(WHAT THE TASK ASKS): Go through the data below and return each line where the string "their" appears.

(MATERIAL TO PROCESS):
■ ■ ■ ■ ■ ■ ■

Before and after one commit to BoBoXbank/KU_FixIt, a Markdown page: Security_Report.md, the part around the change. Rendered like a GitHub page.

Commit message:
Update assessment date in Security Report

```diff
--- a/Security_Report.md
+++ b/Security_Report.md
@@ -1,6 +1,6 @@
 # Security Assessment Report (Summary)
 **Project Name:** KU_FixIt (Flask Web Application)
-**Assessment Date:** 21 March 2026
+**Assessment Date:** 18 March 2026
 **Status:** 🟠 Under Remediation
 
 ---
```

■ ■ ■ ■ ■ ■ ■

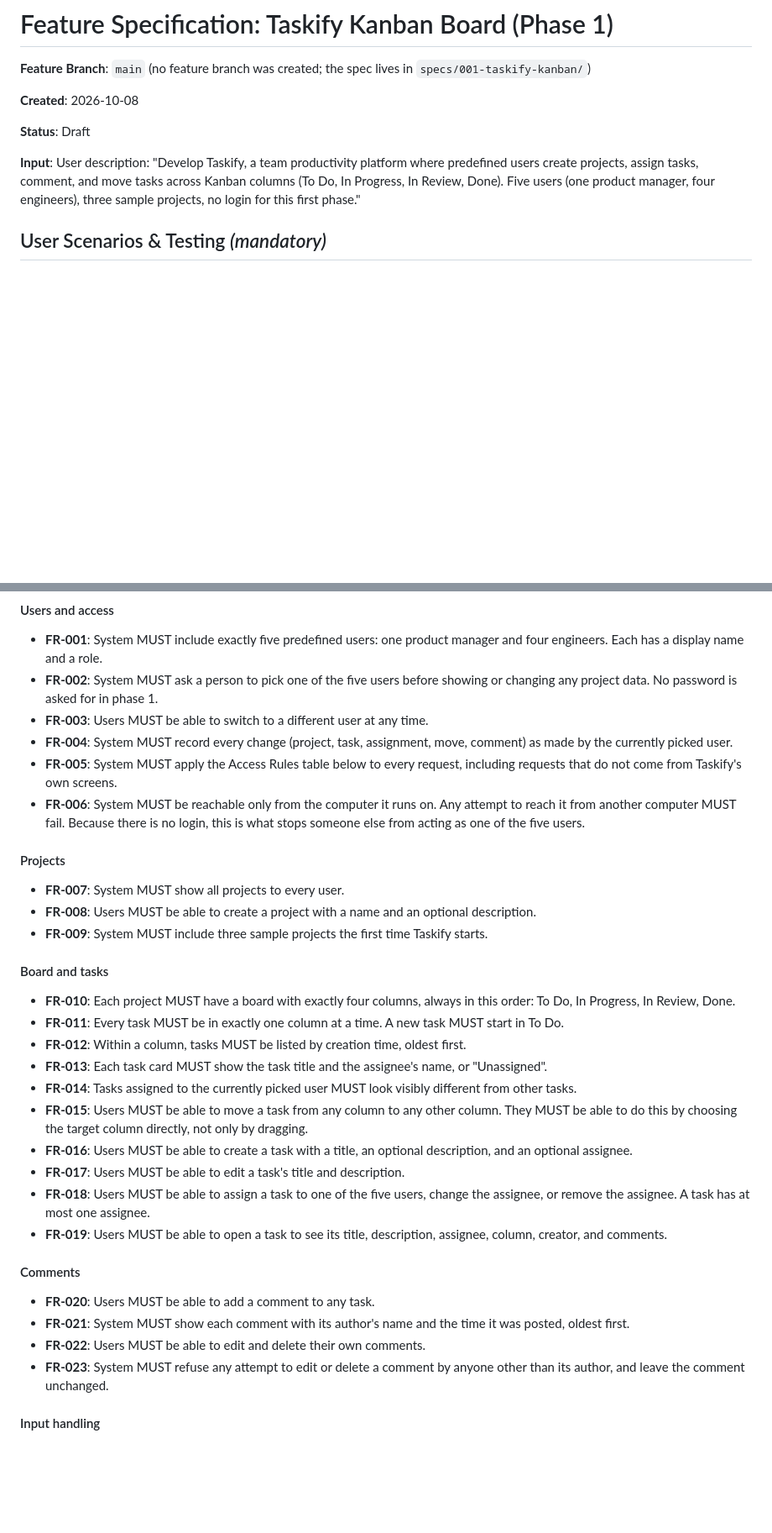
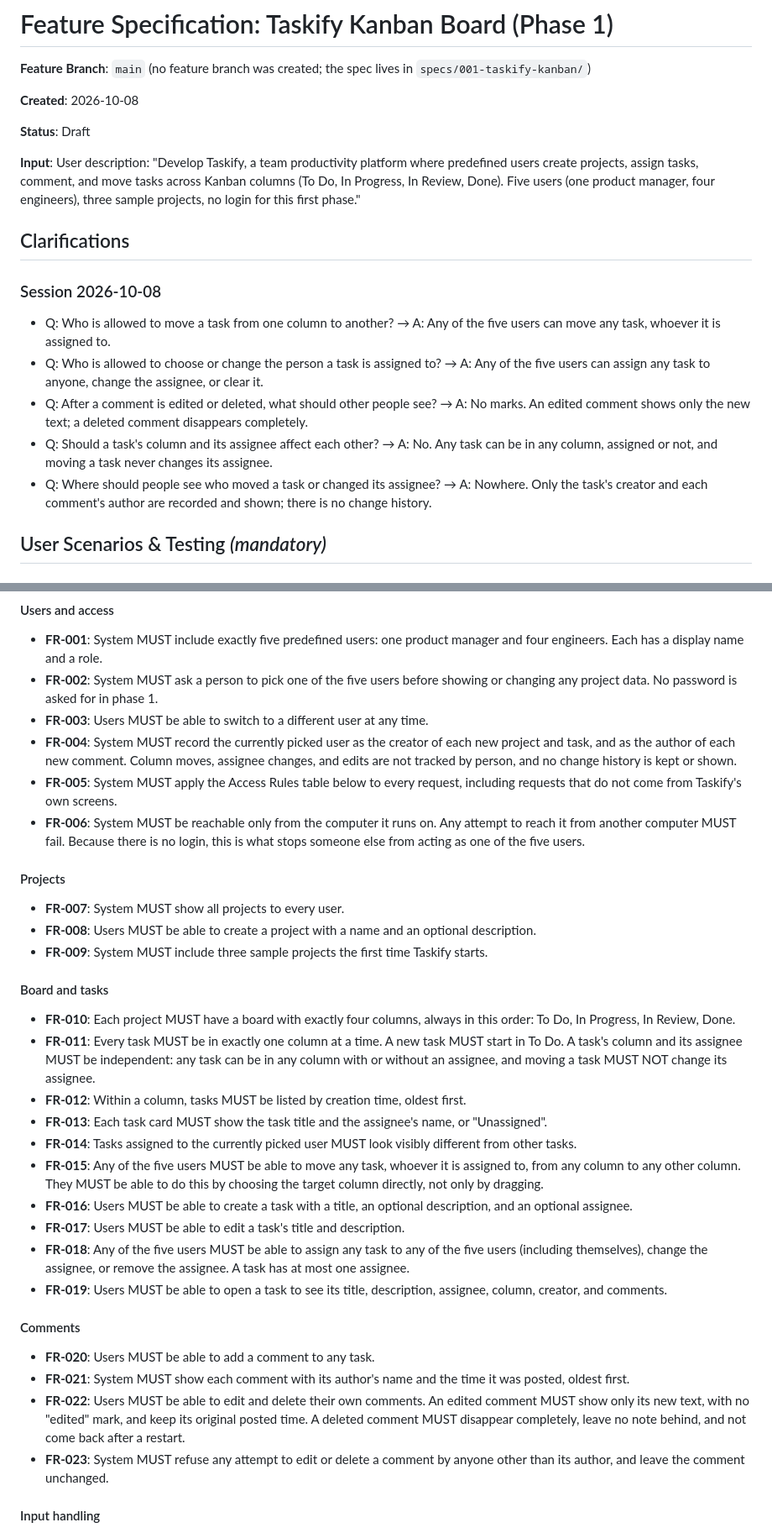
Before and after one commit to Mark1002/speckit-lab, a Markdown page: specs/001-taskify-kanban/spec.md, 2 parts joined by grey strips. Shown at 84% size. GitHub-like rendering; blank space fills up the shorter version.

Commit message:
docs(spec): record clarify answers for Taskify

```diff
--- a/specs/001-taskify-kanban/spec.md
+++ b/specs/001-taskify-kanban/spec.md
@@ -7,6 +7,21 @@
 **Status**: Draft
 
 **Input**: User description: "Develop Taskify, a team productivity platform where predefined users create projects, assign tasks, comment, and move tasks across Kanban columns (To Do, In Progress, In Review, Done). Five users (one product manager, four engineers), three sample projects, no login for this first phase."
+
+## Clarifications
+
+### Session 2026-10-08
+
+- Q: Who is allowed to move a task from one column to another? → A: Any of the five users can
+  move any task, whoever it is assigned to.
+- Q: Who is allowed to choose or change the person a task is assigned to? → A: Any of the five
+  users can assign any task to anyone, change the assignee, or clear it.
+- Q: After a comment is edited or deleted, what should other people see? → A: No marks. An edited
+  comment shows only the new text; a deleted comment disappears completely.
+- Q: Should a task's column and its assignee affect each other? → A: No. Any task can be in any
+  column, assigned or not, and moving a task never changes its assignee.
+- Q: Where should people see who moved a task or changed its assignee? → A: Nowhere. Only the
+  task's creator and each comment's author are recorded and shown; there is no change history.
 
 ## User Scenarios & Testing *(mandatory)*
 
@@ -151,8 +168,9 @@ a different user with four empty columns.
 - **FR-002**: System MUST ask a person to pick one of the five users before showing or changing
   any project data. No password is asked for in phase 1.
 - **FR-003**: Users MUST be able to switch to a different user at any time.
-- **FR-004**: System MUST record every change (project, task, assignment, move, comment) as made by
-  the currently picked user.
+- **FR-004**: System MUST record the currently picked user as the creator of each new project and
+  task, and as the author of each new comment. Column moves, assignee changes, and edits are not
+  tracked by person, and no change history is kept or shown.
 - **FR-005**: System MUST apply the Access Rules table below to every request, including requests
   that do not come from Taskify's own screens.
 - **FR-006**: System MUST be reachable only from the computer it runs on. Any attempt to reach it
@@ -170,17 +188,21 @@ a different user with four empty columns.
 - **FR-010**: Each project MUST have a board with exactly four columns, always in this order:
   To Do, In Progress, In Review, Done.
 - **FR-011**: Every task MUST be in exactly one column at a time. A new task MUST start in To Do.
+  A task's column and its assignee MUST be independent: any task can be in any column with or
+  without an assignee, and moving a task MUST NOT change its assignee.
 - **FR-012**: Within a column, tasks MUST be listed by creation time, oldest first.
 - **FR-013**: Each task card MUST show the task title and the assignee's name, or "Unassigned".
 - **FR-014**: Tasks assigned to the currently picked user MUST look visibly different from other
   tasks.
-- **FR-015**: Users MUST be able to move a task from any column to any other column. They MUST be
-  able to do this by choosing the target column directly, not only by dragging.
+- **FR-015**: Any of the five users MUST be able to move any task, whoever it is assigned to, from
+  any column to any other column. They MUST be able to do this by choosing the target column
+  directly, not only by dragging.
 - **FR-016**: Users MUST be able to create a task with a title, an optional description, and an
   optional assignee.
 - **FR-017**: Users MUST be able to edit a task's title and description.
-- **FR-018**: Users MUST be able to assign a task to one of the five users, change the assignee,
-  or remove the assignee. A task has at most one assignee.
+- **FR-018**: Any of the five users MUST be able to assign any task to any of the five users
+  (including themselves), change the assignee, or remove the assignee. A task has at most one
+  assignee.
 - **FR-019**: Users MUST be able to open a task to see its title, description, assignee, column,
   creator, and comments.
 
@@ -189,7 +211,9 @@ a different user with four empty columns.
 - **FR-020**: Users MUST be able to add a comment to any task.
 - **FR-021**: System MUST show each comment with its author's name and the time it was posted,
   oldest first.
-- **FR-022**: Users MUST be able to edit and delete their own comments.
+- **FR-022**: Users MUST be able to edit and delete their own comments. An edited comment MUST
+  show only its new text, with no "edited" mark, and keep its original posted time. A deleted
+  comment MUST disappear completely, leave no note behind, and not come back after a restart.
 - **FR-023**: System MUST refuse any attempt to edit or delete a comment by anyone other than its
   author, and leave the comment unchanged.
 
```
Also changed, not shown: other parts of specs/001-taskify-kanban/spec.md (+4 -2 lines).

■ ■ ■ ■ ■ ■ ■

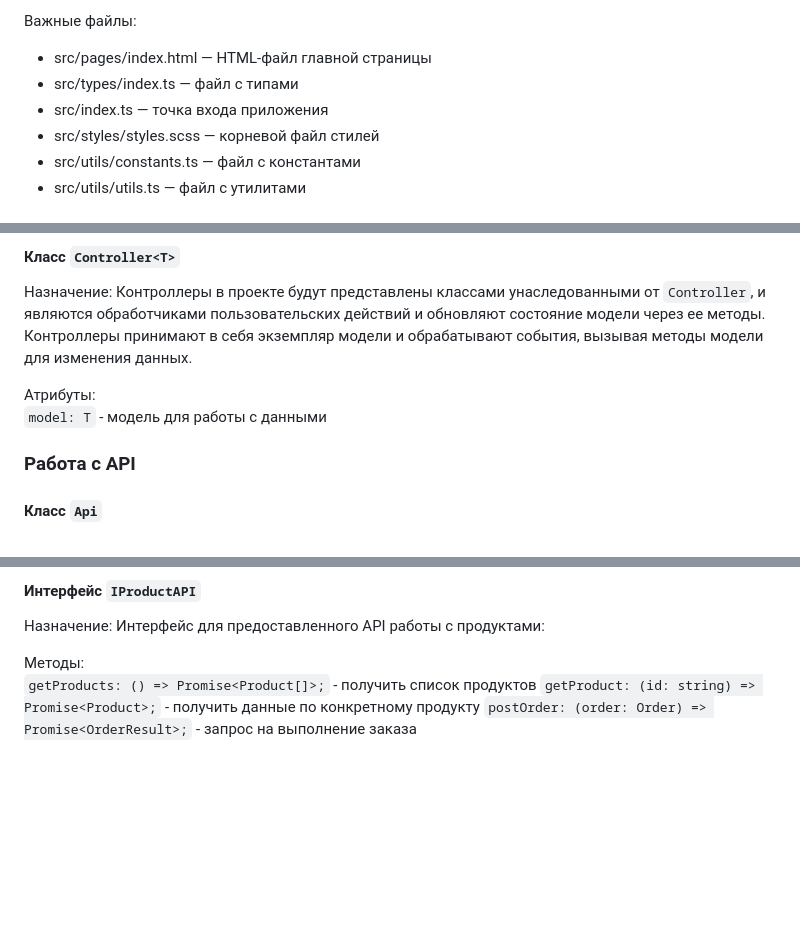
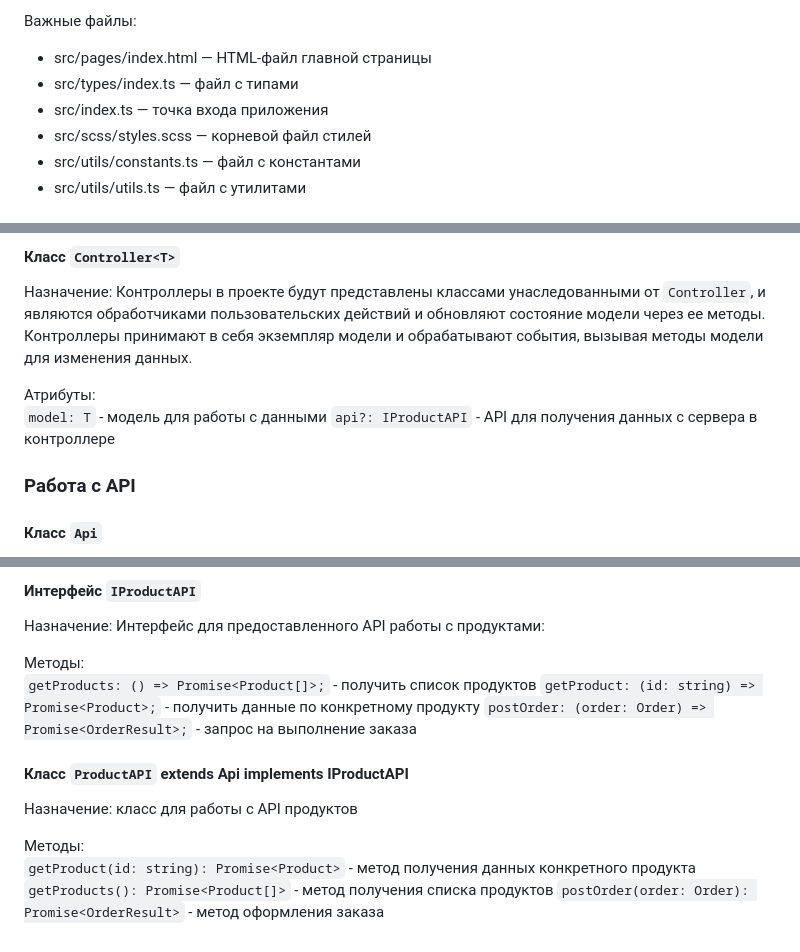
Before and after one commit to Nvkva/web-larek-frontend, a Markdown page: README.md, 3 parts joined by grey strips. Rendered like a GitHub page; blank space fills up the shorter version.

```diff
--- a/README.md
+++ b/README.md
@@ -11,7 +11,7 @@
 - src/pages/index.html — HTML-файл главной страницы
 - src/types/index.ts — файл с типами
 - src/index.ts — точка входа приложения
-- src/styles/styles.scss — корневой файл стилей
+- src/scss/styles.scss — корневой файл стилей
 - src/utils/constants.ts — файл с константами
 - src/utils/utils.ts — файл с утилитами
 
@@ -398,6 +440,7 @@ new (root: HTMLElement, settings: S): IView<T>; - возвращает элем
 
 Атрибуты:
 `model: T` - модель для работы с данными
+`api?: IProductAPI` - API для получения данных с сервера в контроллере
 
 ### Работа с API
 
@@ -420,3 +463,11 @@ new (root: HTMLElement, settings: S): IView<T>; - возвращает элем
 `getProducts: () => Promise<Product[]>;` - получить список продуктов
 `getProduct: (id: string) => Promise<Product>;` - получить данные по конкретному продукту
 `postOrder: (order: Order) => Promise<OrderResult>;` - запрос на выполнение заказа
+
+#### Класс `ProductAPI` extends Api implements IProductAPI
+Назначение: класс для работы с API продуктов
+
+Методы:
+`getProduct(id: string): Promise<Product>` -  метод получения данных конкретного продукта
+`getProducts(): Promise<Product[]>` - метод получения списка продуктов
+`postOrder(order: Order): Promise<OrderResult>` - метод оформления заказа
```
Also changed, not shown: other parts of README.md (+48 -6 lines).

■ ■ ■ ■ ■ ■ ■

(REPLY):
-- **FR-022**: Users MUST be able to edit and delete their own comments.
+- **FR-022**: Users MUST be able to edit and delete their own comments. An edited comment MUST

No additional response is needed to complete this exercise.